Europe South Asia Asia Pacific Americas Middle East Africa BBC Homepage World Service Education



Front Page

World

UK

UK Politics

Business

Sci/Tech

Health

Education

Sport

Entertainment

Talking Point
On Air
Feedback
Low Graphics
Help

Tuesday, October 6, 1998 Published at 16:04 GMT 17:04 UK


World: Africa

Goddess gets her head back

But there's little chance of the Spinx getting its nose back

Australian and Egyptian scholars have performed archaeological transplant surgery to put a new head on the old shoulders of a broken ancient statue.

The torso and replica head of the statue of a goddess, dating back to the reign of Tutankhamun in 1300 BC, were ceremonially joined in a Sydney University gallery.

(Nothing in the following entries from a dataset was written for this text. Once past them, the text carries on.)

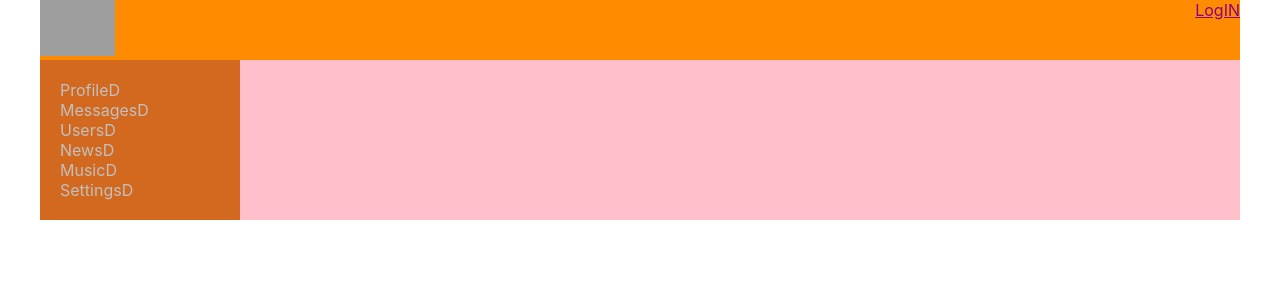
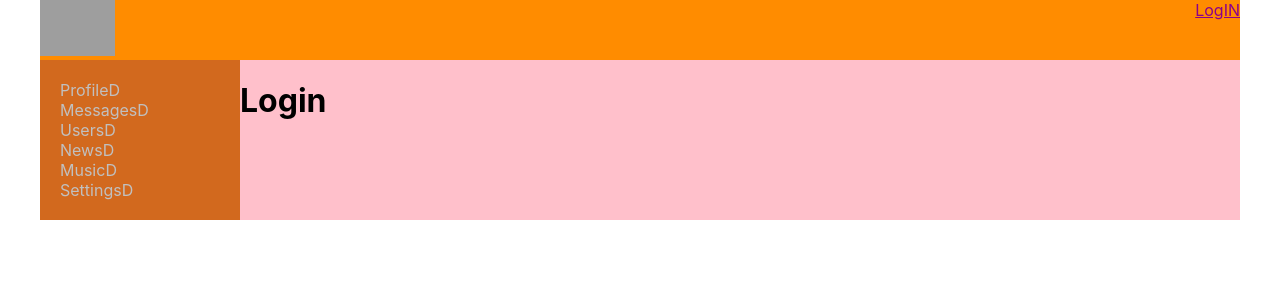
Before and after one commit to denya54/social-network, a React (Create React App) app: page /login in a window 1280 px wide. Shown: the top 300 px of the page. Built offline with nearby package versions, Linux system fonts and the light colour scheme; no server answers; grey boxes are pictures that could not be loaded.

Commit message:
add redirect if not login, after 68 lesson

```diff
--- a/src/App.tsx
+++ b/src/App.tsx
@@ -6,6 +6,7 @@
 import UsersContainer from "./components/Users/UsersContainer";
 import ProfileContainer from "./components/Profile/ProfileContainer";
 import HeaderContainer from "./components/Header/HeaderContainer";
+import {Login} from "./components/Login/Login";
 
 
 const App = () => {
@@ -19,6 +20,7 @@
                     <Route path='/dialogs' render={() => <DialogsContainer
                     />}/>
                     <Route path='/users' render={() => <UsersContainer/>}/>
+                    <Route path='/login' render={() => <Login/>}/>
                     {/*<Route path='/news' component={News}/>*/}
                     {/*<Route path='/music' component={Music}/>*/}
                     {/*<Route path='/settings' component={Settings}/>*/}
--- a/src/components/Dialogs/Dialogs.tsx
+++ b/src/components/Dialogs/Dialogs.tsx
@@ -1,11 +1,10 @@
 import React, {ChangeEvent} from 'react';
-import {NavLink} from 'react-router-dom';
 import classes from './Dialogs.module.css'
 import DialogItem from "./DialogItem/DialogItem";
 import Message from "./Message/Message";
-
 import {DialPropsType} from "./DialogsContainer";
 import {dialogsPageType} from "../../redux/dialog-reducer";
+import {Redirect} from "react-router-dom";
 
 type dialogsProps = {
     updateNewMessageBody: (body: string) => void
@@ -32,6 +31,11 @@
         props.updateNewMessageBody(e.currentTarget.value)
     }
     let newMessageBody = state.newMessageBody
+
+    if (!props.isAuth) return <Redirect to={'/login'}/>
+
+
+
     return (
         <div className={classes.dialogs}>
             <div className={classes.dialogsNames}>
--- a/src/components/Dialogs/DialogsContainer.tsx
+++ b/src/components/Dialogs/DialogsContainer.tsx
@@ -5,11 +5,15 @@
 import {connect} from "react-redux";
 import {Dispatch} from "redux";
 
-type MapStatePropsReturnType = { dialogsPage: dialogsPageType }
+type MapStatePropsReturnType = {
+    dialogsPage: dialogsPageType
+    isAuth: boolean
+}
 
 let mapStateToProps = (state: StateType): MapStatePropsReturnType => {
     return {
-        dialogsPage: state.dialogsPage
+        dialogsPage: state.dialogsPage,
+        isAuth: state.auth.isAuth
     }
 }
 
--- /dev/null
+++ b/src/components/Login/Login.tsx
@@ -0,0 +1,11 @@
+import React from 'react';
+
+export const Login = (props: any) => {
+
+
+    return ( <h1>
+            Login
+        </h1>
+
+    )
+}
--- a/src/components/Profile/ProfileContainer.tsx
+++ b/src/components/Profile/ProfileContainer.tsx
@@ -2,8 +2,8 @@
 import Profile from "./Profile";
 import {connect} from "react-redux";
 import {StateType} from "../../redux/redux-store";
-import {getUserProfileThunk, postType, setUserProfileAC, UserProfileType} from "../../redux/profile-reducer";
-import {RouteComponentProps, withRouter} from "react-router-dom";
+import {getUserProfileThunk, postType, UserProfileType} from "../../redux/profile-reducer";
+import {Redirect, RouteComponentProps, withRouter} from "react-router-dom";
 
 type PathParamsType = {
     userId: string
@@ -24,6 +24,7 @@
     }
 
     render() {
+        if(!this.props.isAuth) return <Redirect to={'/login'}/>
         return (
             <Profile
                 {...this.props}
@@ -36,7 +37,8 @@
 let mapStateToProps = (state: StateType): MapStatePropsReturnType => ({
     profile: state.profilePage.profile,
     newPostText: state.profilePage.newPostText,
-    posts: state.profilePage.posts
+    posts: state.profilePage.posts,
+    isAuth: state.auth.isAuth
 })
 
 type MapDispatchPropsReturnType = {
@@ -48,6 +50,7 @@
     posts: Array<postType>
     newPostText: string
     profile: UserProfileType | null
+    isAuth: boolean
 }
 
 export type ProfilePropsType = MapDispatchPropsReturnType & MapStatePropsReturnType
```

The torso has been at the University's Nicholson Museum since 1860 and very little was known about it until two years ago, when a scholar, using photographs, made a match with the head at the Egyptian Museum in Cairo.

American academic Ray Johnson, an expert in statuary of the period, wrote to the two museums and suggested they measure their respective pieces for a possible fit.

Some of the best discoveries are made in museums

Egyptian Museum Director-General Mohamed Saleh brought a cast of the head to the Nicholson Museum and will take back a cast of the torso, so both museums can display their pieces in a complete form.

Mr Saleh said although archaeology was the business of unearthing the past, the swap demonstrated that many great discoveries were made in museums.

Archaeologists were unable to transplant the original head as Egyptian law prevents Tutankhamun artefacts from being taken out of the country.

The beautifully-carved statue in lustrous black volcanic rock at Sydney University is believed to depict either Isis or Hathor, both important Egyptian goddesses.

Its head has rested in the Egyptian Museum in Cairo since late last century after being found in the Temple of Karnak in modern Luxor.

The torso was taken to Australia in the late 1850s and donated to Sydney University in 1860 by Charles Nicholson, a respected scholar and collector after the gallery is named.

It is not known where Nicholson bought the torso because his papers were destroyed in a fire early this century.



Advanced options | Search tips




Back to top | BBC News Home | BBC Homepage | ©




Africa | Americas | Asia-Pacific | Europe | Middle East | South Asia



Relevant Stories

26 May 98 | Middle East
Sphinx unveiled after facelift





Internet Links


Nicholson Museum, Sydney

Egyptology resources


The BBC is not responsible for the content of external internet sites.




In this section

Dam builders charged in bribery scandal

Burundi camps 'too dire' to help

Sudan power struggle denied

Animal airlift planned for Congo

Spy allegations bug South Africa

Senate leader's dismissal 'a good omen'

Tatchell calls for rights probe into Mugabe

Zimbabwe constitution: Just a bit of paper?

South African gays take centre stage

Nigeria's ruling party's convention

UN to return to Burundi

Bissau military hold fire

Nile basin agreement on water cooperation

Congo Brazzaville defends peace initiative

African Media Watch

Liberia names new army chief